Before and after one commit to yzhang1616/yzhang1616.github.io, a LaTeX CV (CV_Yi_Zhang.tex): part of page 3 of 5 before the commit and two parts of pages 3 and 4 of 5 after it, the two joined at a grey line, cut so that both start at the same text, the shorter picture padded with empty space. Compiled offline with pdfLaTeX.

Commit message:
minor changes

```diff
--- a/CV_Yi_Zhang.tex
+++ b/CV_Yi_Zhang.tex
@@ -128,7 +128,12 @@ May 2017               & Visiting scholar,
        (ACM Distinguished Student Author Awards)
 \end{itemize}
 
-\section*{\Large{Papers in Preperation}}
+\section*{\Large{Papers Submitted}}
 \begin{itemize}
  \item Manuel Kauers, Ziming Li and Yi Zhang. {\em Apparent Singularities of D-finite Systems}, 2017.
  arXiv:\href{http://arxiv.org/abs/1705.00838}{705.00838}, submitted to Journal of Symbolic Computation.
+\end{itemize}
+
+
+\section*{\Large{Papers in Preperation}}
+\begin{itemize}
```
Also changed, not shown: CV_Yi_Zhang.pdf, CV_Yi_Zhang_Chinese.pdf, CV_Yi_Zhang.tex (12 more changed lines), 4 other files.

▶ [Your goal] Reproduce each line of the material in which the string "Preperation" occurs.

▶ [Response below]
-\section*{\Large{Papers in Preperation}}
+\section*{\Large{Papers in Preperation}}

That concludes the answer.